July 2, 2012
Deep-Bedded Manure Management and Storage Systems Promote Cattle Comfort and Health
The manure management and storage system in your cattle confinement facility will impact the total project cost cattle health and labor required…and thusly profitability. Though many approaches have been implemented most producers install a solid floor (concrete or a combination of concrete and either clay or lime) referred to as a deep-bedded system or deep pits with slats overtop.
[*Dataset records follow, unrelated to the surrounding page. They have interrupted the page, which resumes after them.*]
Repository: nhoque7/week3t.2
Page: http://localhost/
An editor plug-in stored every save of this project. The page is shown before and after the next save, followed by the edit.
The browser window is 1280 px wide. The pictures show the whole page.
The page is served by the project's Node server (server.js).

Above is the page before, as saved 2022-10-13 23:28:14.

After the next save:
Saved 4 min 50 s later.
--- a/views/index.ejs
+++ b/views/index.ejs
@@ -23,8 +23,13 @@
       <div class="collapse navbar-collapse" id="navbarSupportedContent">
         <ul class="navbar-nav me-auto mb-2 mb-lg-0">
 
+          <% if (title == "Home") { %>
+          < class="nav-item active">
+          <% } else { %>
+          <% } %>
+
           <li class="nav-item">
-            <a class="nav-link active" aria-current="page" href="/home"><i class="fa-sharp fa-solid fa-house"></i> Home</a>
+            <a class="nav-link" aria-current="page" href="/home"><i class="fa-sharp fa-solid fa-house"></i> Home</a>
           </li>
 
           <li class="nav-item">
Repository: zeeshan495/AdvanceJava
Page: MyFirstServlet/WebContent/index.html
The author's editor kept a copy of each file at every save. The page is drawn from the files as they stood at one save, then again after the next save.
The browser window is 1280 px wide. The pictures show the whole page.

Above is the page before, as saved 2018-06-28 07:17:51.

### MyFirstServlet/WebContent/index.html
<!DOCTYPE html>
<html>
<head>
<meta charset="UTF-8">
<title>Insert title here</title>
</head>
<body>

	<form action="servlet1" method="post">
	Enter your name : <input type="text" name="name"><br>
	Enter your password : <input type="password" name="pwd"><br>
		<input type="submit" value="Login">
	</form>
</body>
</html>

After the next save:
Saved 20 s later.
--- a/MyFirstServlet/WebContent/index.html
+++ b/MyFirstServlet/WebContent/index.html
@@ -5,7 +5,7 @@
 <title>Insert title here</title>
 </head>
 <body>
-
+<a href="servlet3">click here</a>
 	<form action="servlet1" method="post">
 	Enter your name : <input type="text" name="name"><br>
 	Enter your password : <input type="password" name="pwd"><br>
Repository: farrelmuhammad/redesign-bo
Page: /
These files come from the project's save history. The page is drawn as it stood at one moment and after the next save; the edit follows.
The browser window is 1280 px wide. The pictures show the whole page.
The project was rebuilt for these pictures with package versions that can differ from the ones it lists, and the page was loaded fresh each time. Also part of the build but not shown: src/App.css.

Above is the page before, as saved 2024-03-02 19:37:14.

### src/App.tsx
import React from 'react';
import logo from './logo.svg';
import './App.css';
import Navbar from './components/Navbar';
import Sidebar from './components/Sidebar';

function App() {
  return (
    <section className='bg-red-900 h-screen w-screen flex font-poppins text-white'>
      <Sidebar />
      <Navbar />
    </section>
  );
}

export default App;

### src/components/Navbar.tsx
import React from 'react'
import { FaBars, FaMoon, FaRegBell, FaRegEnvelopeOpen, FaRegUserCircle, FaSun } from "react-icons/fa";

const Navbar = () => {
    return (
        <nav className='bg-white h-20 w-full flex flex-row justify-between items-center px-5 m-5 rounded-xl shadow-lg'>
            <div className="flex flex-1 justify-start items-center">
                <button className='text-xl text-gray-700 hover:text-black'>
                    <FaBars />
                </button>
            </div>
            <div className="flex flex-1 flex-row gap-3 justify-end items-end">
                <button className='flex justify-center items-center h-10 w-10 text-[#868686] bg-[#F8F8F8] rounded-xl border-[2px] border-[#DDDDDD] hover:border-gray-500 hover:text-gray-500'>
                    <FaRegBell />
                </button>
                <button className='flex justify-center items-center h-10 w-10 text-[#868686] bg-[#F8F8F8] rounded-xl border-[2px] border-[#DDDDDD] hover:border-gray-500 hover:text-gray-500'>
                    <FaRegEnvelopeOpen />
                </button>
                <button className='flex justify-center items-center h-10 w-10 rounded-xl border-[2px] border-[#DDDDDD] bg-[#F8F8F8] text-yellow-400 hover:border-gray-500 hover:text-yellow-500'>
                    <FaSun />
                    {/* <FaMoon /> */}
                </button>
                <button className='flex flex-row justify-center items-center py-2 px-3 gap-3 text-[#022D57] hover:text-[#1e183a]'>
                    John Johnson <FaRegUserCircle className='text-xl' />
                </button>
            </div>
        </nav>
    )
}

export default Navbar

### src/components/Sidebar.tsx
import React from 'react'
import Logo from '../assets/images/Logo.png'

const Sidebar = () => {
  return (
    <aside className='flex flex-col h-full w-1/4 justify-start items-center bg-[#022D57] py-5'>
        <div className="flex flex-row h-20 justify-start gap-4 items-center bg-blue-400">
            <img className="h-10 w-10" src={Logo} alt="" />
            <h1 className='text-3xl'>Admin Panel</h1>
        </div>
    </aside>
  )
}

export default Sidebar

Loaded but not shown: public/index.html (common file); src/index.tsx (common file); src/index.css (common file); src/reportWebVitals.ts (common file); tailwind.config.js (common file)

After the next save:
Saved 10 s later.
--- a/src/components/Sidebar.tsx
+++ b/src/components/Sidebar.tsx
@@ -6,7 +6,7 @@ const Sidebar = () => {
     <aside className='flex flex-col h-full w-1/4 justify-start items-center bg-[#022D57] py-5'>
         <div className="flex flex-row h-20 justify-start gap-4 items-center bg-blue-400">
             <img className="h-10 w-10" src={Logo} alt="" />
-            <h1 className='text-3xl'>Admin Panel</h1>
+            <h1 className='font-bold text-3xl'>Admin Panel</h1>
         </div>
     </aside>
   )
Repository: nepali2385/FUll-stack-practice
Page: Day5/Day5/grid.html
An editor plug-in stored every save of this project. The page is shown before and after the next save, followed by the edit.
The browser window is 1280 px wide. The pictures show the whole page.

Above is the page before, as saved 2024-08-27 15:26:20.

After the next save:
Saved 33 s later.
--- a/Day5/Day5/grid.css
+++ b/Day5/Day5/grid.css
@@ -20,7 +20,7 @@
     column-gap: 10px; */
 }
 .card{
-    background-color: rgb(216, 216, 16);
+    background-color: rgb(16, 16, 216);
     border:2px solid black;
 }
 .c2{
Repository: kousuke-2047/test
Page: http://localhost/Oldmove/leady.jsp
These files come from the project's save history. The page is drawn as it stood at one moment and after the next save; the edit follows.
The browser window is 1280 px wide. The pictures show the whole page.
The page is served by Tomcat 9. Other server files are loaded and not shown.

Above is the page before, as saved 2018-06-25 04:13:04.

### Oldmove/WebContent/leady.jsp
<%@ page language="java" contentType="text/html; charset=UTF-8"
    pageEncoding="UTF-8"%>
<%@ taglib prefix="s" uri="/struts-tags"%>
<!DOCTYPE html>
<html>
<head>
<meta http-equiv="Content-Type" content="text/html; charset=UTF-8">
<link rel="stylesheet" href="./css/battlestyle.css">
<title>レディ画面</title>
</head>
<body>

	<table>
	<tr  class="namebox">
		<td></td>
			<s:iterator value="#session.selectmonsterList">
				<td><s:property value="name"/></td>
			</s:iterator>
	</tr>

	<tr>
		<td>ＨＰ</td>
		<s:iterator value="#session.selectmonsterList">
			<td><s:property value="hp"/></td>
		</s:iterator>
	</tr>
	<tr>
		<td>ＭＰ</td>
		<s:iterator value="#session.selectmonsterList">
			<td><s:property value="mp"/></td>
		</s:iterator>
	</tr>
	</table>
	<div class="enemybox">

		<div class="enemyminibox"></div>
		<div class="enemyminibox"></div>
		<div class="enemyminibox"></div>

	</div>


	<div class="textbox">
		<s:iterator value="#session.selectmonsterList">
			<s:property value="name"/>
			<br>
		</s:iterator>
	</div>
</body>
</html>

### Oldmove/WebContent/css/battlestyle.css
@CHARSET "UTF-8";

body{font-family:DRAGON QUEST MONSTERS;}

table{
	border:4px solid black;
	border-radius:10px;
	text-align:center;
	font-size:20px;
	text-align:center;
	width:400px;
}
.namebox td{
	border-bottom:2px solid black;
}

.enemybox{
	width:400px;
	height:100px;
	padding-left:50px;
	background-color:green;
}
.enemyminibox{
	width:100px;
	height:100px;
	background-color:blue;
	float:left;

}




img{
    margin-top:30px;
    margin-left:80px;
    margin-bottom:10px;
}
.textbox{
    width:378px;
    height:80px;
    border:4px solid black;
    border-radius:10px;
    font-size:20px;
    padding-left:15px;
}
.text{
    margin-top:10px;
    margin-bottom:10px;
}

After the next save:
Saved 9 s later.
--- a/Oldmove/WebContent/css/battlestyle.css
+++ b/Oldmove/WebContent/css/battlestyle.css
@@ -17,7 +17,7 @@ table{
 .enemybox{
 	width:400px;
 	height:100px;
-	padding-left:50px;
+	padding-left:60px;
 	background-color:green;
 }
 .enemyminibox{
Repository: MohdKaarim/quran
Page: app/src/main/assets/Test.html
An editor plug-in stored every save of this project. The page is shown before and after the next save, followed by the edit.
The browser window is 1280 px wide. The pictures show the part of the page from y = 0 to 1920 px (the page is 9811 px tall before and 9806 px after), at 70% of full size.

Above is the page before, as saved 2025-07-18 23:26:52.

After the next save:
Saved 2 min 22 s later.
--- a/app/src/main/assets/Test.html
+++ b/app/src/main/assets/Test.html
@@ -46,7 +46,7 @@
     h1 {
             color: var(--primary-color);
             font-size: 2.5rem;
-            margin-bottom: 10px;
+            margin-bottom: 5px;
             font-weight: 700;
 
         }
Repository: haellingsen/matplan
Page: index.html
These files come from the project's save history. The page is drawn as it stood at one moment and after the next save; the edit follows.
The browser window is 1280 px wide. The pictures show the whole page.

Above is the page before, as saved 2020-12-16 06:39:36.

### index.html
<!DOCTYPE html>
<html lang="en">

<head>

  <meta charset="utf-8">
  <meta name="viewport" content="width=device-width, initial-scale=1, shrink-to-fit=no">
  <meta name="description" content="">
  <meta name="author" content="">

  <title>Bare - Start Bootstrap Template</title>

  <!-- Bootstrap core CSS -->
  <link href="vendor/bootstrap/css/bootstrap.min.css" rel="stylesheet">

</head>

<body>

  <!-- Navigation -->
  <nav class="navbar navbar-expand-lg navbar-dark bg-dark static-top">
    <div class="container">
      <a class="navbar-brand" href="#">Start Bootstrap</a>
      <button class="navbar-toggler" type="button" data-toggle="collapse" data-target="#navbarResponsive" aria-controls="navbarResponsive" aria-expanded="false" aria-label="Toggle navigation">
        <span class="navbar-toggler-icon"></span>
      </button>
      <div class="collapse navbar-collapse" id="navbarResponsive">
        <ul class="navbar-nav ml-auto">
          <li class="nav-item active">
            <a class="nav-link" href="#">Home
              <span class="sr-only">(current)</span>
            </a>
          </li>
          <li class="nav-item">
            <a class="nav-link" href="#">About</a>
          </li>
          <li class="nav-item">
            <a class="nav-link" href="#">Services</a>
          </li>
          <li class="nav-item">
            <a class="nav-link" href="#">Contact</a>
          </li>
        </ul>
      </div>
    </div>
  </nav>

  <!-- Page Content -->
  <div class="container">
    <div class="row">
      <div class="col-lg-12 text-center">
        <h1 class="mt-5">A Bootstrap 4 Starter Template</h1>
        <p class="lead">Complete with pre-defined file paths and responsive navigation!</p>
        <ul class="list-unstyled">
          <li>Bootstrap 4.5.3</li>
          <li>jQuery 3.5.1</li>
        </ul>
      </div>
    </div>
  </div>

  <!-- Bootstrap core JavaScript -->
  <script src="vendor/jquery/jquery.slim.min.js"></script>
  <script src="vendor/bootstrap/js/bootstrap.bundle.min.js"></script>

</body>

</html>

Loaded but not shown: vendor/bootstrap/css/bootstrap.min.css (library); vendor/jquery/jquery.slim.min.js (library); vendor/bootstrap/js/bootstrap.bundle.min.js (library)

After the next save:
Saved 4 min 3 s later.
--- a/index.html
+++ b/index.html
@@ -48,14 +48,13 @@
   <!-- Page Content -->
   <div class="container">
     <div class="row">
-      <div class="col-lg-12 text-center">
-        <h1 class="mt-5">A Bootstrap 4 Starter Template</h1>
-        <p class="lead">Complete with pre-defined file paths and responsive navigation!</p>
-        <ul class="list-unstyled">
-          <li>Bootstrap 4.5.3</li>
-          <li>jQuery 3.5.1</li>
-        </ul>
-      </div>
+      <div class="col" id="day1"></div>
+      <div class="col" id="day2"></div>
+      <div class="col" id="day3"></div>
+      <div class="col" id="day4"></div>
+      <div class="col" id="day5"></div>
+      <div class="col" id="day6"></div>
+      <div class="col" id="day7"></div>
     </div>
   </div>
In a deep-bedded facility corn stalks or other bedding material are periodically placed in resting areas for the cattle so that a mixture of bedding and manure build up in a mound which is compacted as the cattle’s weight increases. Before deciding for or against the deep-bedded manure management and storage system factors to consider are: labor equipment and bedding as well as cattle comfort and health.
Labor: Labor requirements include the time needed to handle the bedding and scrape and spread the manure. Though it can vary substantially typically beef producers estimate the labor on a 1000 head facility taking between 1-1.5 full-time workers.
Equipment: All feedlots confinement or outside will require an investment in equipment. In a deep-bedded system a payloader or a skid-steer loader and manure spreader are required.
Bedding: With regard to bedding material some producers have access to low-cost bedding such as straw or corn stalks while others have difficulty finding an adequate bedding material supply. This is an important consideration.
Cattle comfort and health: A deep-bedded system is a proven method of raising cattle in an environment that is conducive to good cattle comfort and health. The bedded mound is a warm soft place for them to lie down in the winter sun and a soft shaded place for them to lie down in the heat of the summer.